═══ Data records

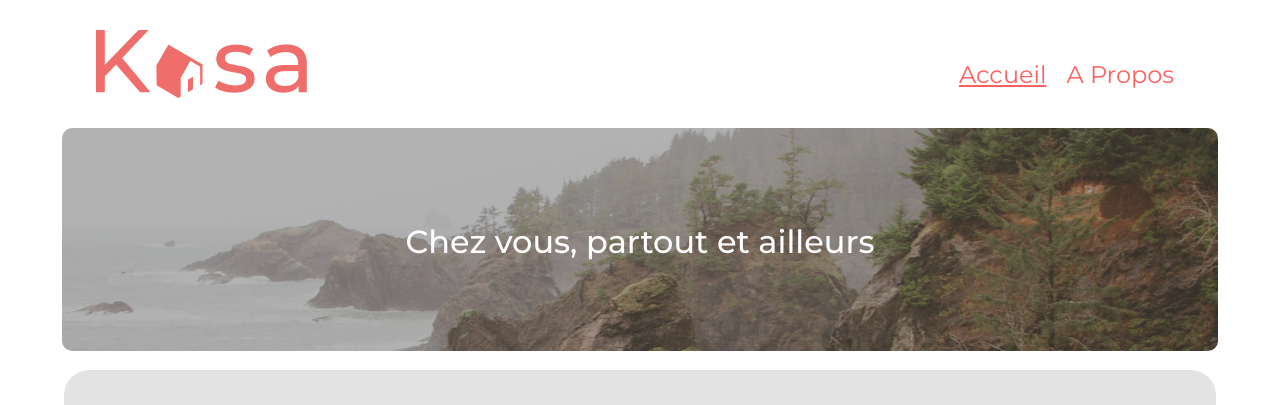
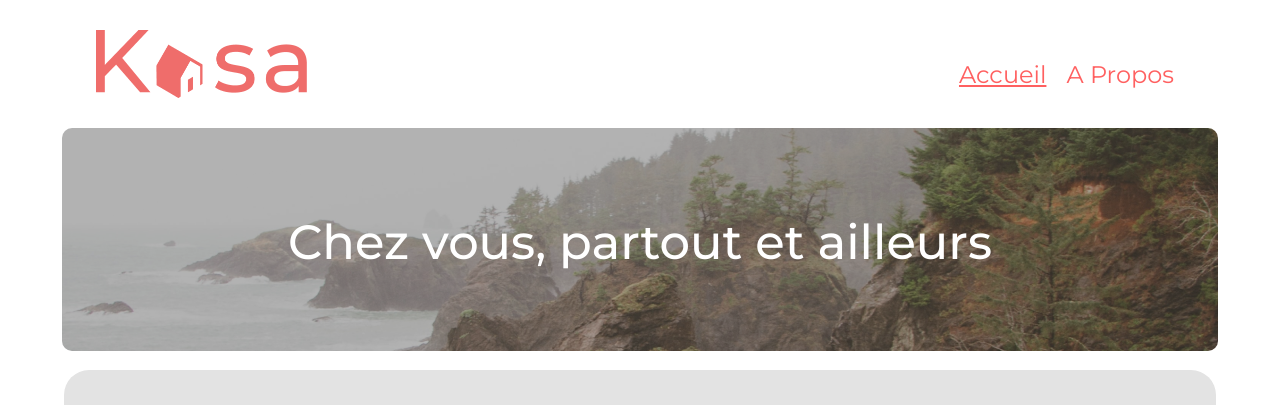
Before and after one commit to Romisto/Projet7, a React (Create React App) app: page / in a window 1280 px wide. Shown: the top 405 px of the page. Built offline with nearby package versions, Linux system fonts and the light colour scheme.

Commit message:
modification du font-size titleBanner

```diff
--- a/src/components/Banner/Banner.css
+++ b/src/components/Banner/Banner.css
@@ -10,7 +10,7 @@
   .titleBanner {
     font-family: Montserrat, sans-serif;
     font-weight: 500;
-    font-size: 32px;
+    font-size: 48px;
     position: absolute;
     width: 100%;
     top: 0;
```
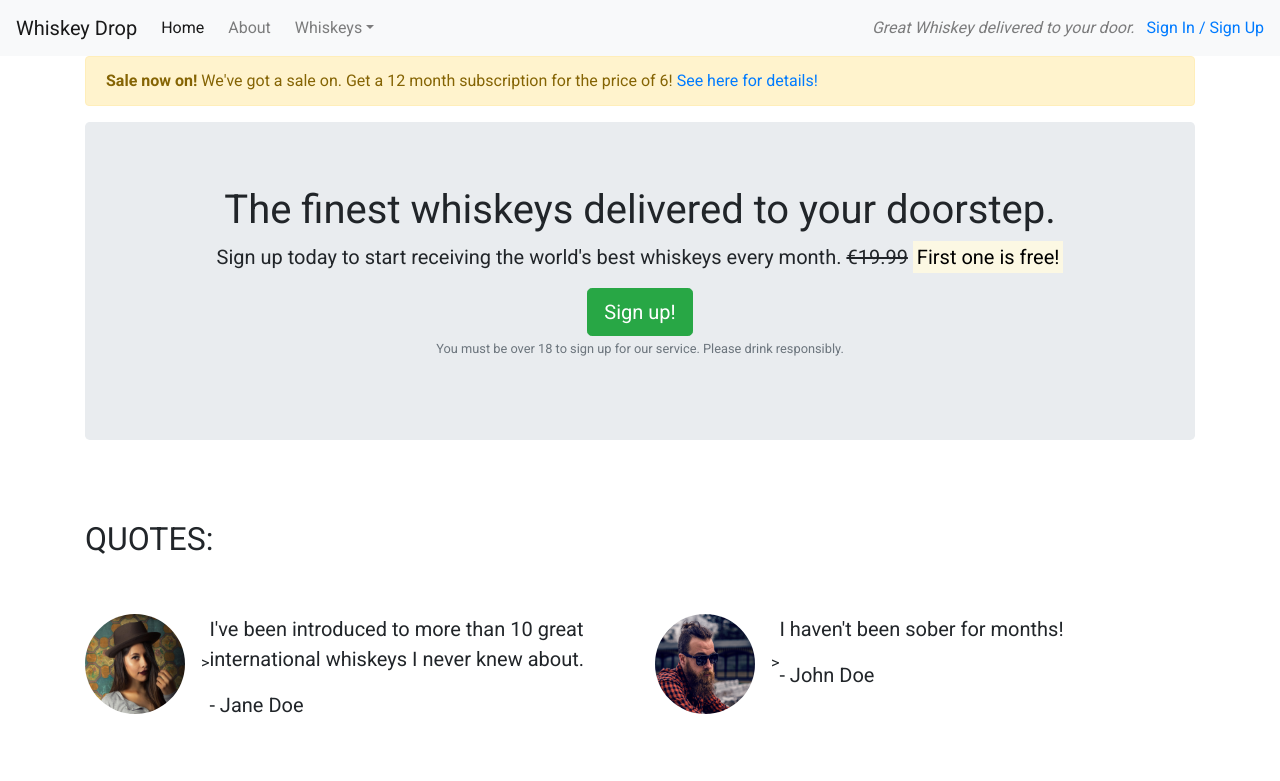
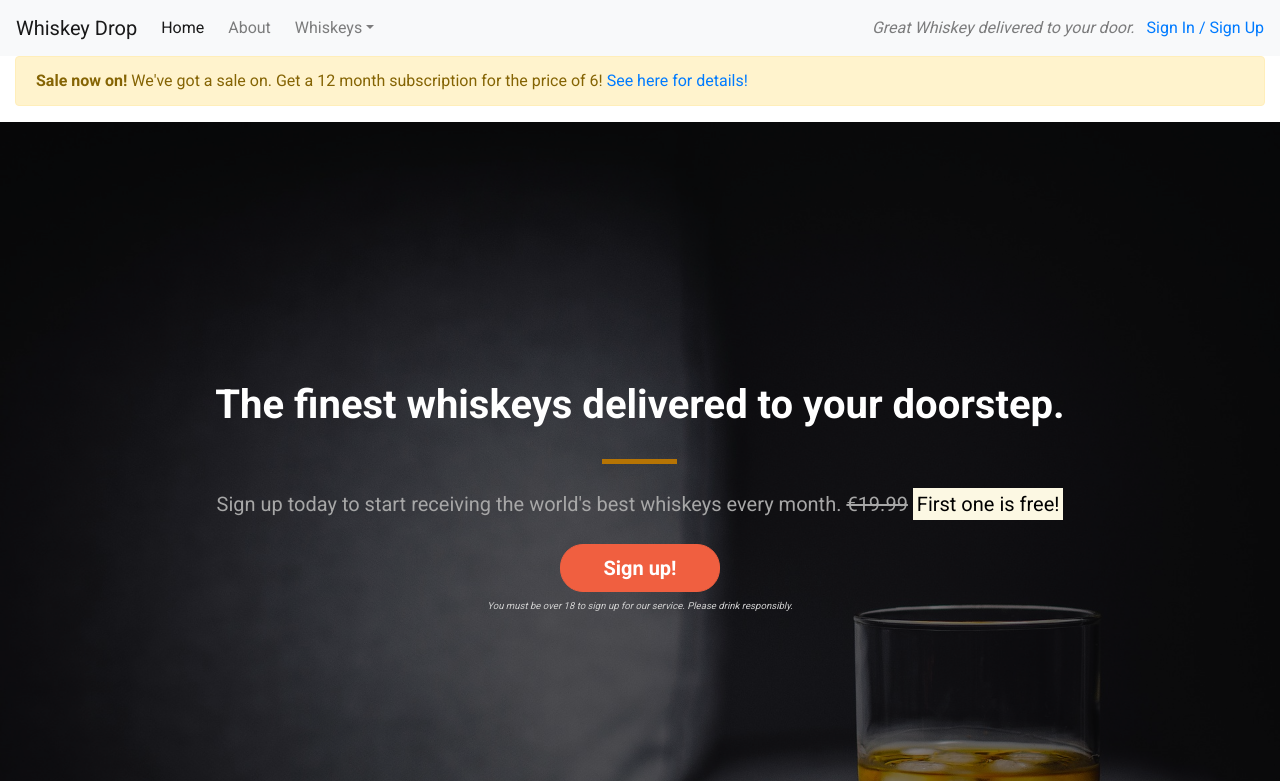
Before and after one commit to Bourkekev/Bootstrap4, a plain HTML site: page index.html in a window 1280 px wide. Shown: the top 781 px of the page. Drawn offline with nearby package versions, Linux system fonts and the light colour scheme.

Commit message:
Background image and Jumbotron styling

```diff
--- a/css/style.css
+++ b/css/style.css
@@ -1,5 +1,82 @@
 body {
     font-family: 'Roboto', sans-serif;
+}
+.alert-container {
+
+}
+.callout-container {
+    background: url(../images/whiskey-background.jpg) no-repeat center center fixed;
+    background-size: cover;
+    height: 100vh;
+    display: flex;
+    align-items: center;
+    justify-content: center;
+    position: relative;
+}
+.opaque-overlay {
+    background-color: rgba(0,0,0,0.5);
+    position: absolute;
+    height: 100%;
+    width: 100%;
+    top: 0;
+    bottom: 0;
+    left: 0;
+    right: 0;
+}
+.quote-container {
+
+}
+.features-container {
+
+}
+/* Block Dividers */
+.block-divider {
+    width: 75px;
+    height: 5px;
+    border: none;
+}
+.block-divider--orange {
+    background: #b67404;
+}
+.block-divider--short {
+    width: 35px;
+}
+/* Jumbotron */
+.jumbotron {
+    background-color: transparent;
+}
+.jumbotron-header {
+    color: white;
+    font-weight:bold;
+    margin-bottom: 30px;
+}
+.jumbotron .lead {
+    margin: 25px 0;
+    color: #a7a7a7;
+}
+.jumbotron small {
+    font-size: 60%;
+    font-style: italic;
+    color: #d0d0d0;
+}
+/* BUTTONS */
+.btn--cta {
+    font-weight: bold;
+    border-radius: 23px;
+    width: 160px;
+}
+.btn--red {
+    color: white;
+    background-color: #f05f40;
+    border-color: #f05f40;
+}
+
+.btn--red:hover,
+.btn--red:active,
+.btn--red:focus,
+.btn--red:active:focus {
+    background-color: #d24b2d;
+    border-color: #d24b2d;
 }
 
 /* @media (min-width:576px){
--- a/index.html
+++ b/index.html
@@ -44,7 +44,7 @@
 		</div>
 	</nav>
 	<!-- /nav-->
-	<div class="container alert-container">
+	<div class="container-fluid alert-container">
 		<div class="row d-none d-sm-block">
 			<div class="col-12">
 				<div class="alert alert-warning">
@@ -55,16 +55,18 @@
 		</div>
 	</div>
 		<!-- Callout -->
-        <div class="container callout-container">
+        <div class="container-fluid callout-container">
+        <div class="opaque-overlay">&nbsp;</div>
             <div class="row">
                 <div class="col-12">
                     <section class="callout jumbotron text-center">
-                        <h1>The finest whiskeys delivered to your doorstep.</h1>
+                        <h1 class="jumbotron-header">The finest whiskeys delivered to your doorstep.</h1>
+                        <hr class="block-divider block-divider--orange">
                         <p class="lead">Sign up today to start receiving the world's best whiskeys every month. <s
                                 class="d-none d-sm-inline">€19.99</s>
                             <span class="d-inline d-sm-none"><br></span>
                             <strong><mark>First one is free!</mark></strong></p>
-                        <button class="btn btn-success btn-lg" data-toggle="modal" data-target="#signUpModal">Sign up!</button>
+                        <button class="btn btn-lg btn--cta btn--red" data-toggle="modal" data-target="#signUpModal">Sign up!</button>
                         <p class="text-muted">
                             <small>You must be over 18 to sign up for our service. Please drink responsibly.</small></p>
                     </section>
```
Also changed, not shown: images/whiskey-background.jpg (added), 4 other files.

══════

### What this task involves
Read the entries and select each line where the word "center" is found.

### Response below
+    background: url(../images/whiskey-background.jpg) no-repeat center center fixed;
+    align-items: center;
+    justify-content: center;
                     <section class="callout jumbotron text-center">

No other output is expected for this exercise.